== Dataset entries

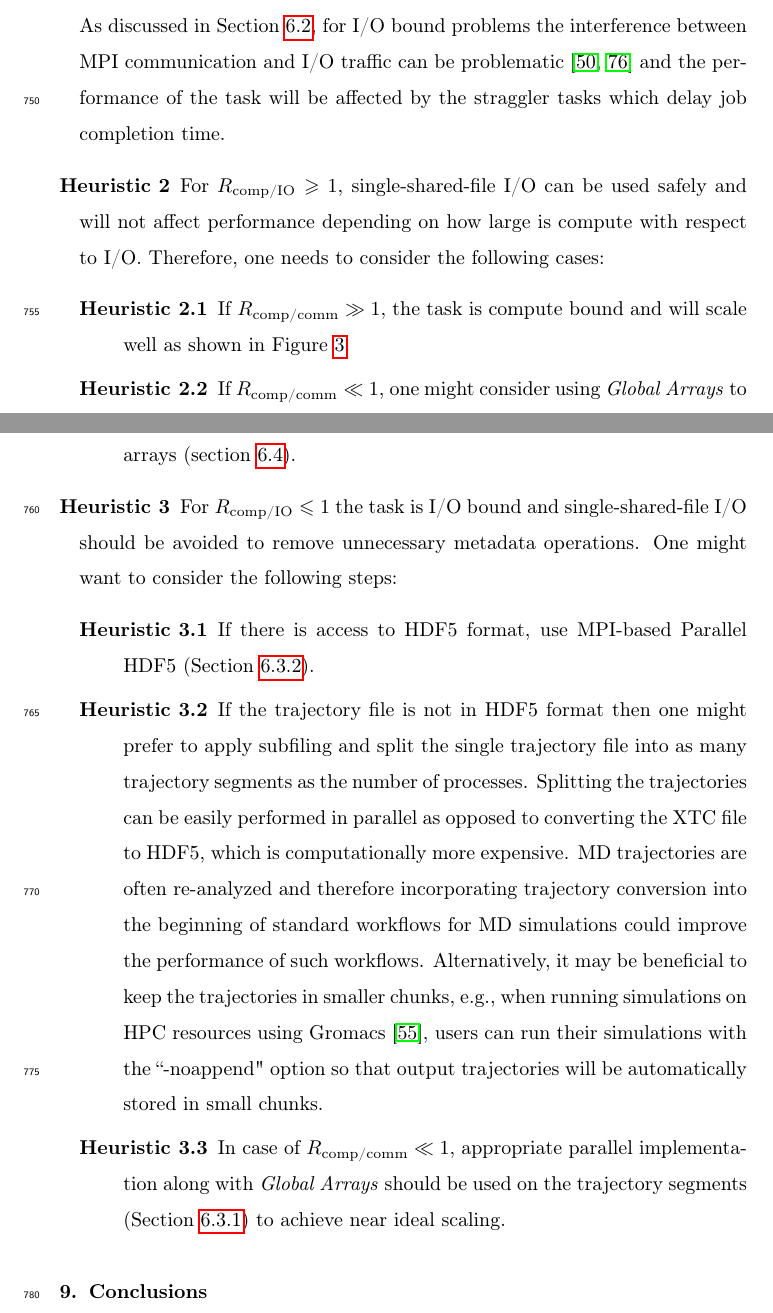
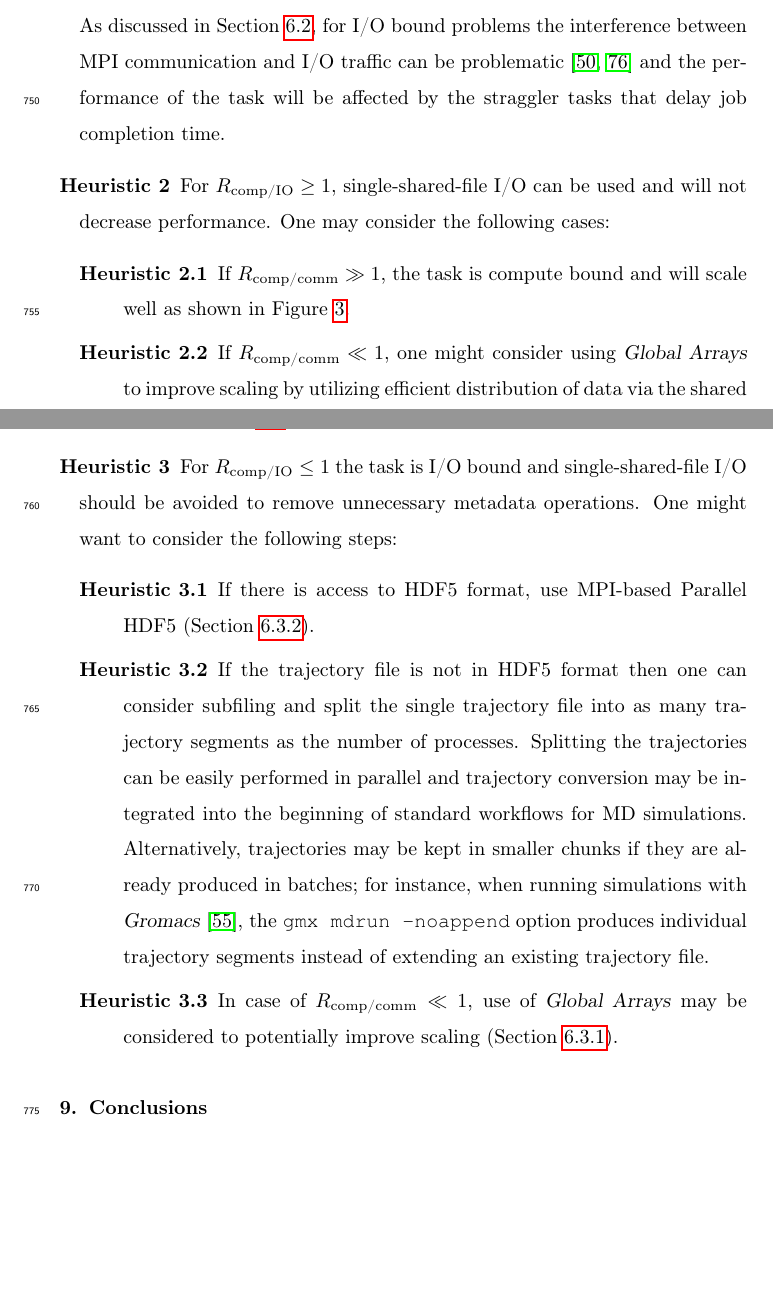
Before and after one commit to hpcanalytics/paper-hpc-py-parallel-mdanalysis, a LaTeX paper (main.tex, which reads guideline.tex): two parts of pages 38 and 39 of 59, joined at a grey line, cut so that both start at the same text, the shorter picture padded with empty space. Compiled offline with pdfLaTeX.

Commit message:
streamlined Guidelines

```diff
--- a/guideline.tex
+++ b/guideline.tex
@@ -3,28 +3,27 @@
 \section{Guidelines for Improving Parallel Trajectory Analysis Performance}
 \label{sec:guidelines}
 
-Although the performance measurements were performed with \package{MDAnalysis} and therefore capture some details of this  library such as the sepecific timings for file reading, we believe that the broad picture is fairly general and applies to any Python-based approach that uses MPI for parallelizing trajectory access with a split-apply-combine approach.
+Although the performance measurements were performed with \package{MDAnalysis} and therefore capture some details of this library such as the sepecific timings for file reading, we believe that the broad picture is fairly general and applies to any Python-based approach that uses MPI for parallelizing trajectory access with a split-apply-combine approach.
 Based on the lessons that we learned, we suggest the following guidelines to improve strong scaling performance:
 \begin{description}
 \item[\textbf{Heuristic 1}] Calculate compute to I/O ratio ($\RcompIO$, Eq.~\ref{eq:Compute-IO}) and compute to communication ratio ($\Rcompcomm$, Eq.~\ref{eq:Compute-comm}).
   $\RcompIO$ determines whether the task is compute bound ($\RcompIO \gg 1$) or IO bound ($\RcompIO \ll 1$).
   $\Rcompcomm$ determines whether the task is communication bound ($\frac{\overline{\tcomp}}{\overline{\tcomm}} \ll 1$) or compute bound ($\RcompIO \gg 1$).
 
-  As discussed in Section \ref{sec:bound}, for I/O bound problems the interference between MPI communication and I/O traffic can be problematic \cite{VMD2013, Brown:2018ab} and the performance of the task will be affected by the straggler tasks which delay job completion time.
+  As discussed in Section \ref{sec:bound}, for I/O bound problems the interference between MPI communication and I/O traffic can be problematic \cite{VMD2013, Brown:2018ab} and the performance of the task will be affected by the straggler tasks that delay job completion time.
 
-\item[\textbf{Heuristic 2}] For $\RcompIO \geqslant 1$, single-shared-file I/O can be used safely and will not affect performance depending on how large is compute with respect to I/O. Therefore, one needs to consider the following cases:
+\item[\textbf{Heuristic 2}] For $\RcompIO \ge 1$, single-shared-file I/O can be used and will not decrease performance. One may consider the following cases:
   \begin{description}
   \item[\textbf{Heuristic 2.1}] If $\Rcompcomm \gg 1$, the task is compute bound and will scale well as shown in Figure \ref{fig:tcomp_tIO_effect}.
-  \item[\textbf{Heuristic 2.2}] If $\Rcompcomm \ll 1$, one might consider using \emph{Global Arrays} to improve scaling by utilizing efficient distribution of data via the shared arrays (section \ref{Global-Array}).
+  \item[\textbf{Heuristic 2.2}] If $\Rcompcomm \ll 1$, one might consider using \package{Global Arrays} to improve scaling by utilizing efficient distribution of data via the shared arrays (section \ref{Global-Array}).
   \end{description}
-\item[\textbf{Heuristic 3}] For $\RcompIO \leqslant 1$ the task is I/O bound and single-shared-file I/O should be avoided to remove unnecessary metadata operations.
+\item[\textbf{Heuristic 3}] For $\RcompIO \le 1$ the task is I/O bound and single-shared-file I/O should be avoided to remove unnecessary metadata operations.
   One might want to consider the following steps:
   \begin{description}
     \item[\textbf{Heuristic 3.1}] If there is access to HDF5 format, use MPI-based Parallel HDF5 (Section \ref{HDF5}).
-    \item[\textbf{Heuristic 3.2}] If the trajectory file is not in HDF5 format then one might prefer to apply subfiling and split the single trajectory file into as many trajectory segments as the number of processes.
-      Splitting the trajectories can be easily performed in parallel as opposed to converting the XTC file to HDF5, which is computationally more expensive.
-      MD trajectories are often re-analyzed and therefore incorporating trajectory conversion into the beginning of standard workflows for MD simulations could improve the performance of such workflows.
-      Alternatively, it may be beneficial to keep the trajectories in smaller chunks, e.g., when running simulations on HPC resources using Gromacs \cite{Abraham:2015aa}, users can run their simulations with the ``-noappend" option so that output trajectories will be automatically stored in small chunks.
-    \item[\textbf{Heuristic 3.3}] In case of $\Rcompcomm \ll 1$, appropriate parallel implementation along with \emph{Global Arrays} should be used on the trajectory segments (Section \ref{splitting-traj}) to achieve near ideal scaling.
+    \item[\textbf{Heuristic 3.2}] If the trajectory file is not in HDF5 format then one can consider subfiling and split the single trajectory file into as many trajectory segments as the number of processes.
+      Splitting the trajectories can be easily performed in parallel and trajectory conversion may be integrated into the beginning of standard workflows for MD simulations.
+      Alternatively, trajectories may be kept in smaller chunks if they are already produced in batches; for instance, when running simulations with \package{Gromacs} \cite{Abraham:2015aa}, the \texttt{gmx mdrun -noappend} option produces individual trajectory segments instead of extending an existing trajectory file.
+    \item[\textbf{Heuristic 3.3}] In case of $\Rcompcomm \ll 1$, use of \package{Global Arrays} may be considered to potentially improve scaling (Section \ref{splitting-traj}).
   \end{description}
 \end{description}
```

====

### [About this exercise]
Since only the text is wanted, repeat all the records above exactly and omit the pictures.

### [Response area]
Before and after one commit to hpcanalytics/paper-hpc-py-parallel-mdanalysis, a LaTeX paper (main.tex, which reads guideline.tex): two parts of pages 38 and 39 of 59, joined at a grey line, cut so that both start at the same text, the shorter picture padded with empty space. Compiled offline with pdfLaTeX.

Commit message:
streamlined Guidelines

```diff
--- a/guideline.tex
+++ b/guideline.tex
@@ -3,28 +3,27 @@
 \section{Guidelines for Improving Parallel Trajectory Analysis Performance}
 \label{sec:guidelines}
 
-Although the performance measurements were performed with \package{MDAnalysis} and therefore capture some details of this  library such as the sepecific timings for file reading, we believe that the broad picture is fairly general and applies to any Python-based approach that uses MPI for parallelizing trajectory access with a split-apply-combine approach.
+Although the performance measurements were performed with \package{MDAnalysis} and therefore capture some details of this library such as the sepecific timings for file reading, we believe that the broad picture is fairly general and applies to any Python-based approach that uses MPI for parallelizing trajectory access with a split-apply-combine approach.
 Based on the lessons that we learned, we suggest the following guidelines to improve strong scaling performance:
 \begin{description}
 \item[\textbf{Heuristic 1}] Calculate compute to I/O ratio ($\RcompIO$, Eq.~\ref{eq:Compute-IO}) and compute to communication ratio ($\Rcompcomm$, Eq.~\ref{eq:Compute-comm}).
   $\RcompIO$ determines whether the task is compute bound ($\RcompIO \gg 1$) or IO bound ($\RcompIO \ll 1$).
   $\Rcompcomm$ determines whether the task is communication bound ($\frac{\overline{\tcomp}}{\overline{\tcomm}} \ll 1$) or compute bound ($\RcompIO \gg 1$).
 
-  As discussed in Section \ref{sec:bound}, for I/O bound problems the interference between MPI communication and I/O traffic can be problematic \cite{VMD2013, Brown:2018ab} and the performance of the task will be affected by the straggler tasks which delay job completion time.
+  As discussed in Section \ref{sec:bound}, for I/O bound problems the interference between MPI communication and I/O traffic can be problematic \cite{VMD2013, Brown:2018ab} and the performance of the task will be affected by the straggler tasks that delay job completion time.
 
-\item[\textbf{Heuristic 2}] For $\RcompIO \geqslant 1$, single-shared-file I/O can be used safely and will not affect performance depending on how large is compute with respect to I/O. Therefore, one needs to consider the following cases:
+\item[\textbf{Heuristic 2}] For $\RcompIO \ge 1$, single-shared-file I/O can be used and will not decrease performance. One may consider the following cases:
   \begin{description}
   \item[\textbf{Heuristic 2.1}] If $\Rcompcomm \gg 1$, the task is compute bound and will scale well as shown in Figure \ref{fig:tcomp_tIO_effect}.
-  \item[\textbf{Heuristic 2.2}] If $\Rcompcomm \ll 1$, one might consider using \emph{Global Arrays} to improve scaling by utilizing efficient distribution of data via the shared arrays (section \ref{Global-Array}).
+  \item[\textbf{Heuristic 2.2}] If $\Rcompcomm \ll 1$, one might consider using \package{Global Arrays} to improve scaling by utilizing efficient distribution of data via the shared arrays (section \ref{Global-Array}).
   \end{description}
-\item[\textbf{Heuristic 3}] For $\RcompIO \leqslant 1$ the task is I/O bound and single-shared-file I/O should be avoided to remove unnecessary metadata operations.
+\item[\textbf{Heuristic 3}] For $\RcompIO \le 1$ the task is I/O bound and single-shared-file I/O should be avoided to remove unnecessary metadata operations.
   One might want to consider the following steps:
   \begin{description}
     \item[\textbf{Heuristic 3.1}] If there is access to HDF5 format, use MPI-based Parallel HDF5 (Section \ref{HDF5}).
-    \item[\textbf{Heuristic 3.2}] If the trajectory file is not in HDF5 format then one might prefer to apply subfiling and split the single trajectory file into as many trajectory segments as the number of processes.
-      Splitting the trajectories can be easily performed in parallel as opposed to converting the XTC file to HDF5, which is computationally more expensive.
-      MD trajectories are often re-analyzed and therefore incorporating trajectory conversion into the beginning of standard workflows for MD simulations could improve the performance of such workflows.
-      Alternatively, it may be beneficial to keep the trajectories in smaller chunks, e.g., when running simulations on HPC resources using Gromacs \cite{Abraham:2015aa}, users can run their simulations with the ``-noappend" option so that output trajectories will be automatically stored in small chunks.
-    \item[\textbf{Heuristic 3.3}] In case of $\Rcompcomm \ll 1$, appropriate parallel implementation along with \emph{Global Arrays} should be used on the trajectory segments (Section \ref{splitting-traj}) to achieve near ideal scaling.
+    \item[\textbf{Heuristic 3.2}] If the trajectory file is not in HDF5 format then one can consider subfiling and split the single trajectory file into as many trajectory segments as the number of processes.
+      Splitting the trajectories can be easily performed in parallel and trajectory conversion may be integrated into the beginning of standard workflows for MD simulations.
+      Alternatively, trajectories may be kept in smaller chunks if they are already produced in batches; for instance, when running simulations with \package{Gromacs} \cite{Abraham:2015aa}, the \texttt{gmx mdrun -noappend} option produces individual trajectory segments instead of extending an existing trajectory file.
+    \item[\textbf{Heuristic 3.3}] In case of $\Rcompcomm \ll 1$, use of \package{Global Arrays} may be considered to potentially improve scaling (Section \ref{splitting-traj}).
   \end{description}
 \end{description}
```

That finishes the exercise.